A prison letter from Richard Flood
Inhuman conditions in women's prisons
On behalf of myself, my family, and our legal defense
team, I would like to express our sincere and deeply held gratitude and
appreciation for your continued support (See Aug.-Sept. and Nov. 2002 N&Ls).
On April 25, 2003, in a 3-0 ruling, the Appelate Court (Third District) of Illinois issued an order reversing my conviction and sentence based upon a legal technicality, namely, that there is a likelihood that the jury was swayed by inadmissible evidence, and remanding the case for a new trial. Now we must wait 21 days to see if the State files a petition for rehearing or an intent to seek review by the Supreme Court. If the State does neither, then seven days after the 21-day period I will return to the county jail.

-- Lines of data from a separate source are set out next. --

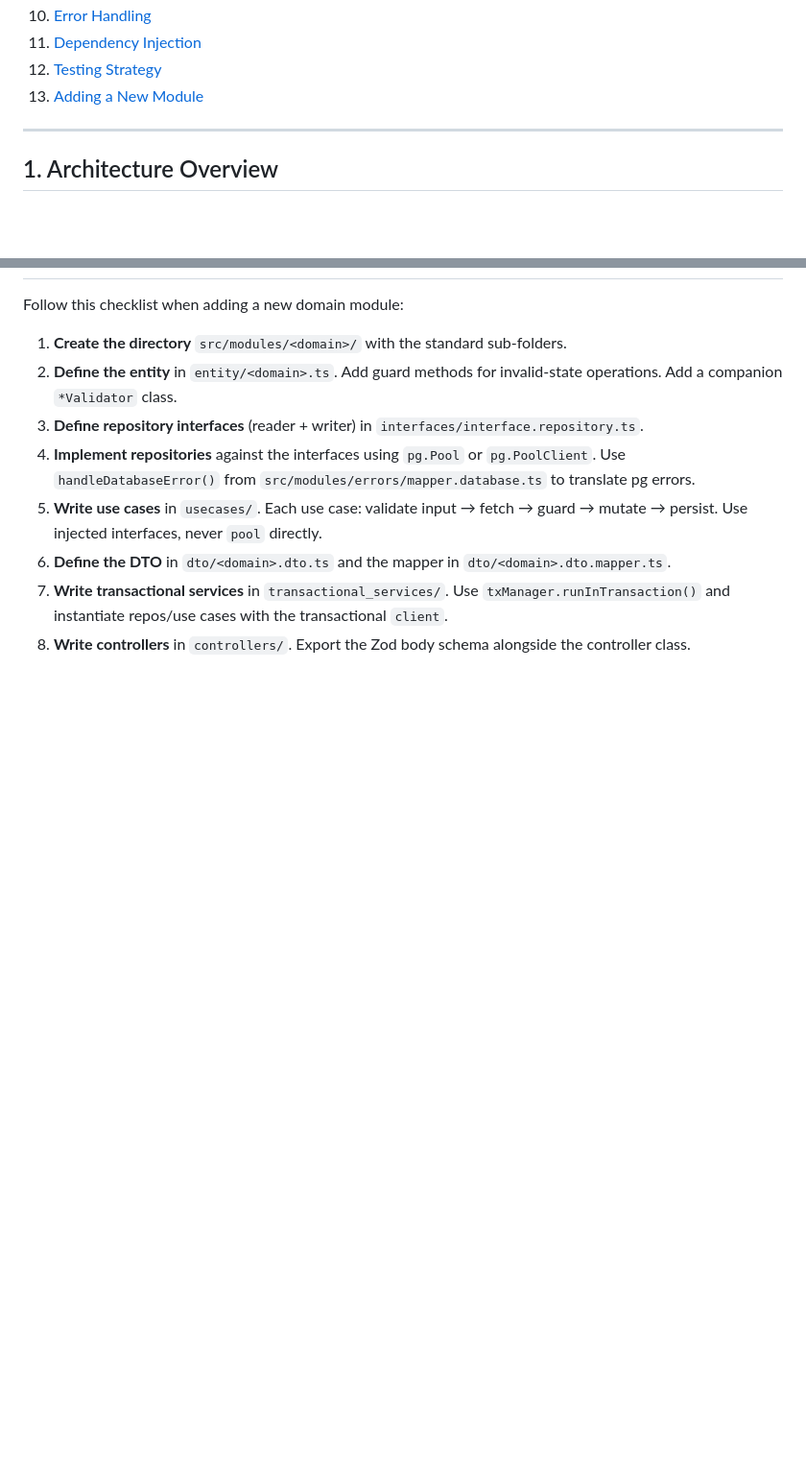
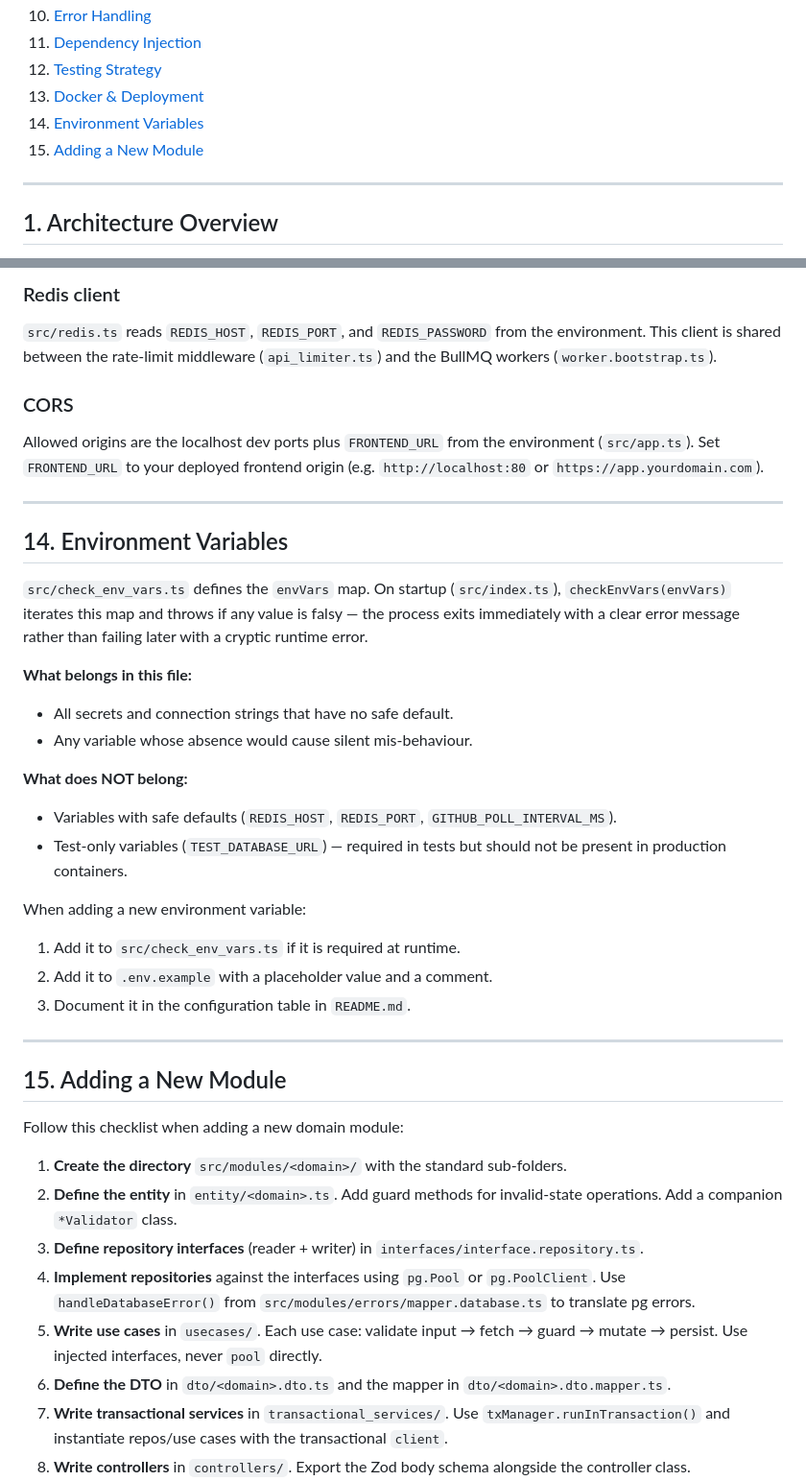
Before and after one commit to vpro3611/EDAE, a Markdown page: TECHNICAL.md, 2 parts joined by grey strips. Shown at 96% size. Rendered like a GitHub page; blank space fills up the shorter version.

```diff
--- a/TECHNICAL.md
+++ b/TECHNICAL.md
@@ -18,7 +18,9 @@ This document is aimed at developers working on or integrating with the EDAE cod
 10. [Error Handling](#10-error-handling)
 11. [Dependency Injection](#11-dependency-injection)
 12. [Testing Strategy](#12-testing-strategy)
-13. [Adding a New Module](#13-adding-a-new-module)
+13. [Docker & Deployment](#13-docker--deployment)
+14. [Environment Variables](#14-environment-variables)
+15. [Adding a New Module](#15-adding-a-new-module)
 
 ---
 
@@ -442,3 +509,33 @@ All classes expose a static `create(...args)` factory instead of `new` — this
+### Redis client
+
+`src/redis.ts` reads `REDIS_HOST`, `REDIS_PORT`, and `REDIS_PASSWORD` from the environment. This client is shared between the rate-limit middleware (`api_limiter.ts`) and the BullMQ workers (`worker.bootstrap.ts`).
+
+### CORS
+
+Allowed origins are the localhost dev ports plus `FRONTEND_URL` from the environment (`src/app.ts`). Set `FRONTEND_URL` to your deployed frontend origin (e.g. `http://localhost:80` or `https://app.yourdomain.com`).
+
+---
+
+## 14. Environment Variables
+
+`src/check_env_vars.ts` defines the `envVars` map. On startup (`src/index.ts`), `checkEnvVars(envVars)` iterates this map and throws if any value is falsy — the process exits immediately with a clear error message rather than failing later with a cryptic runtime error.
+
+**What belongs in this file:**
+- All secrets and connection strings that have no safe default.
+- Any variable whose absence would cause silent mis-behaviour.
+
+**What does NOT belong:**
+- Variables with safe defaults (`REDIS_HOST`, `REDIS_PORT`, `GITHUB_POLL_INTERVAL_MS`).
+- Test-only variables (`TEST_DATABASE_URL`) — required in tests but should not be present in production containers.
+
+When adding a new environment variable:
+1. Add it to `src/check_env_vars.ts` if it is required at runtime.
+2. Add it to `.env.example` with a placeholder value and a comment.
+3. Document it in the configuration table in `README.md`.
+
+---
+
+## 15. Adding a New Module
 
 Follow this checklist when adding a new domain module:
 
```
Also changed, not shown: other parts of TECHNICAL.md (+66 -1 lines).
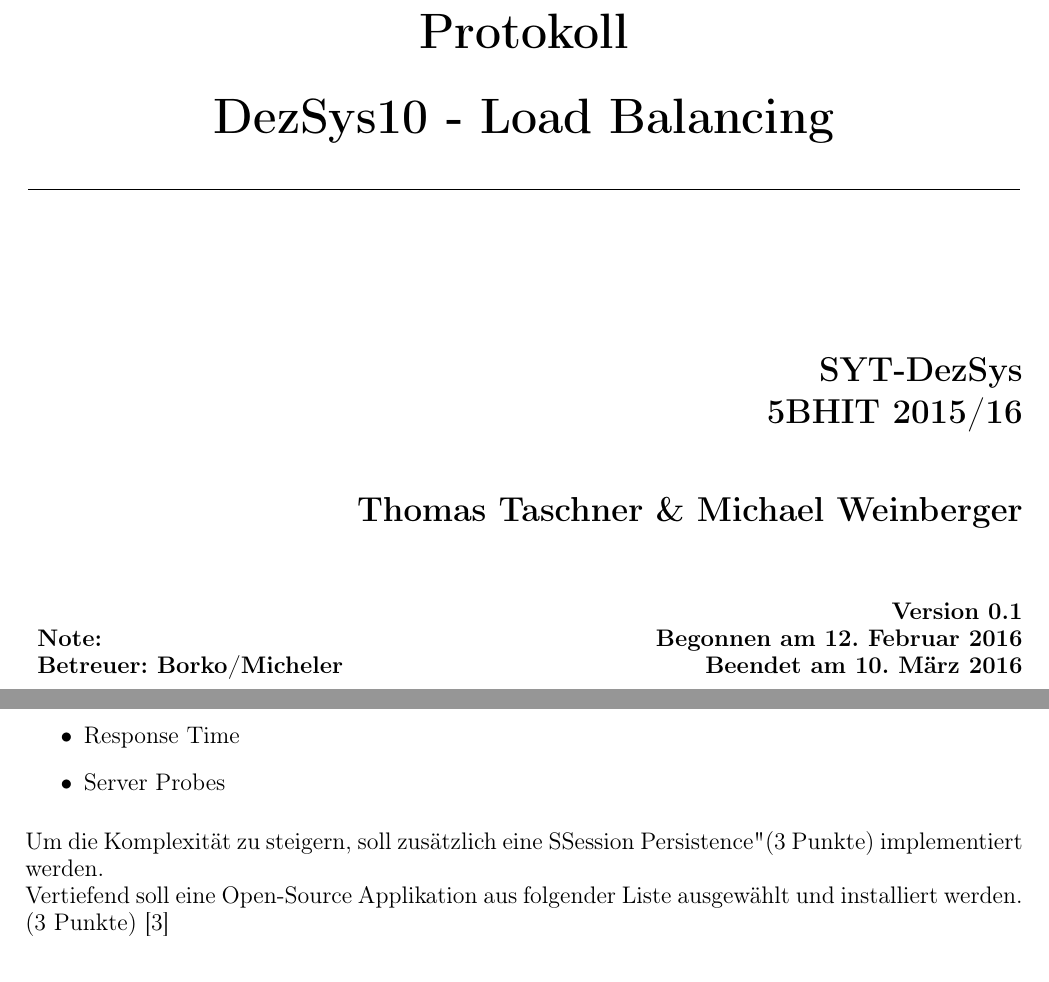
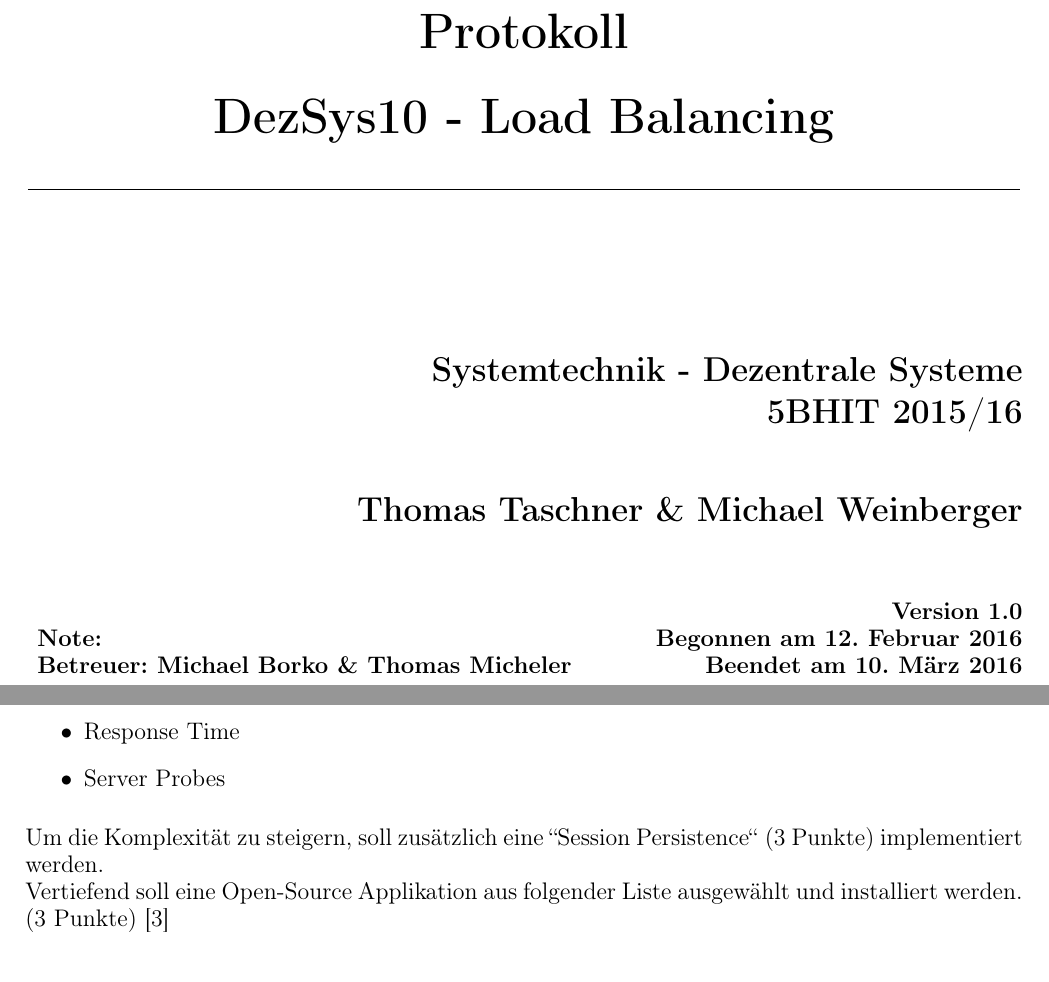
Before and after one commit to mweinberger-tgm/DezSys10, a LaTeX document (doc/DezSys10_Taschner_Weinb_5BHIT.tex, which reads doc/special/preamble.tex): two parts of pages 1 and 3 of 5, joined at a grey line, cut so that both start at the same text. Compiled offline with pdfLaTeX.

```diff
--- a/doc/DezSys10_Taschner_Weinb_5BHIT.tex
+++ b/doc/DezSys10_Taschner_Weinb_5BHIT.tex
@@ -7,16 +7,16 @@
 \gdef\mytitle{Protokoll}
 \gdef\mythema{DezSys10 - Load Balancing}
 
-\gdef\mysubject{SYT-DezSys}
+\gdef\mysubject{Systemtechnik - Dezentrale Systeme}
 \gdef\mycourse{5BHIT 2015/16}
 \gdef\myauthor{Thomas Taschner \& Michael Weinberger}
 
-\gdef\myversion{0.1}
+\gdef\myversion{1.0}
 \gdef\mybegin{12. Februar 2016}
 \gdef\myfinish{\today}
 
 \gdef\mygrade{Note:}
-\gdef\myteacher{Betreuer: Borko/Micheler}
+\gdef\myteacher{Betreuer: Michael Borko \& Thomas Micheler}
 %
 %%%%%%%%%%%%%%%%%%%%%%%%%%%%%
 
@@ -71,7 +71,7 @@
 	\item Response Time
 	\item Server Probes
 \end{itemize}
-Um die Komplexität zu steigern, soll zusätzlich eine "Session Persistence" (3 Punkte) implementiert werden. \\
+Um die Komplexität zu steigern, soll zusätzlich eine "'Session Persistence"' (3 Punkte) implementiert werden. \\
 Vertiefend soll eine Open-Source Applikation aus folgender Liste ausgewählt und installiert werden. (3 Punkte) \cite{Angabe3}
 \subsection{Auslastung}
 Es sollen die einzelnen Server-Instanzen in folgenden Punkten belastet (Memory, CPU Cycles) werden können.
--- a/doc/special/preamble.tex
+++ b/doc/special/preamble.tex
@@ -25,6 +25,8 @@
 \usepackage[longnamesfirst,nonamebreak]{natbib}
 \usepackage[headsep=1cm,headheight=3cm,hmargin=2cm,vmargin=2.5cm]{geometry}
 \usepackage[nolist]{acronym}
+\usepackage{ulem}
+\usepackage{tocbibind}
 
 % Definitions for Textcolor
 \usepackage{color}
```
Also changed, not shown: doc/DezSys10_Taschner_Weinb_5BHIT.bib (+3 -3 lines), 5 other files.
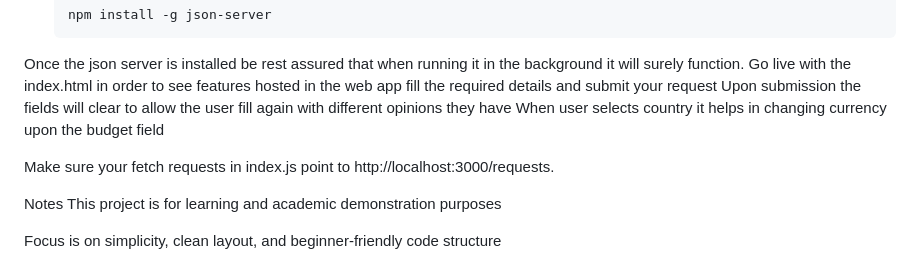
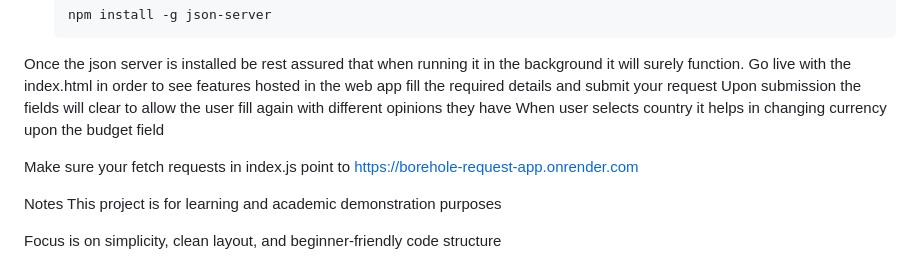
Before and after one commit to PASCALD3NZEL/my-phase-1-project, a Markdown page: README.md, the part around the change. Drawn GitHub-style.

```diff
--- a/README.md
+++ b/README.md
@@ -52,7 +52,7 @@ fill the required details and submit your request
 Upon submission the fields will clear to allow the user fill again with different opinions they have
 When user selects country it helps in changing currency upon the budget field
 
-Make sure your fetch requests in index.js point to http://localhost:3000/requests.
+Make sure your fetch requests in index.js point to https://borehole-request-app.onrender.com
 
 Notes
 This project is for learning and academic demonstration purposes
```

We have made the first successful step towards my release from custody. This is nonetheless a bittersweet victory, inasmuch as, had getting out of jail been my main point, I would have accepted the State's original "deal" and been home in December 2001.
We still have a ways to go, as evidenced by the Appelate Court's ruling, in particular their refusal to vindicate and release me outright based upon our insufficiency of evidence claim. Their finding is illogical and exposes an inherent contradiction. It credits the State's theory of the case on the one hand as it pertains to my use of force in defending my wife and myself from attack against multiple armed assailants under the influence of illicit drugs, as to one assailant, and rejects the same theory as to the other assailant.
The State's version of the incident directly conflicts with ours, and therefore, if I were acquitted of the charges related to one assailant, it stands to reason that our version was deemed more credible. How then does the Appelate Court, and the jury for that matter, turn around and credit the State's version of the same incident with regards to the other assailant?
Further, in reversing and remanding the entire case on said legal technicality, the Appelate Court stated that it "need not reach Richard's remaining arguments on appeal," namely, the trial judge's and State's blatant misconduct, vindictiveness, and political bias openly displayed throughout this ordeal. All of that has been conveniently wiped off the slate, as if it had never happened. In effect, the State gets another bite at the apple, and the opportunity to better conceal their animus towards me during this exercise in futility.
It stands to reason that if and when I am remanded for a new trial, the State will attempt to negotiate another "deal" in exchange for a guilty plea, such as "time served," which is the same type of unscrupulous deal the State offered to Aaron Patterson, while knowing beforehand that George Ryan was set to pardon him for a double murder he did not commit.
My family and friends want me home and couldn't care less whether or not the State vindicates me. I am left contemplating whether or not standing upon principle alone equates to all that we have to endure for even a semblance of true justice.
Still, none of those cops, judges or lawyers were present at that gas station on the time and date in question. I was, and I know in my mind and heart that my only intentions were to protect my wife and get her out of harm's way. I believe that I was well within my natural rights as a human being. Further, regardless of my previous record, I also believe that I was within my legal rights as a citizen.
However, it appears that a former political prisoner and revolutionary activist doesn't enjoy these rights in the U.S. Perhaps I should humble myself, take the deal, and then try to get a pardon from some scandal-plagued governor.
In solidarity, Richard Flood
Published by News and Letters Committees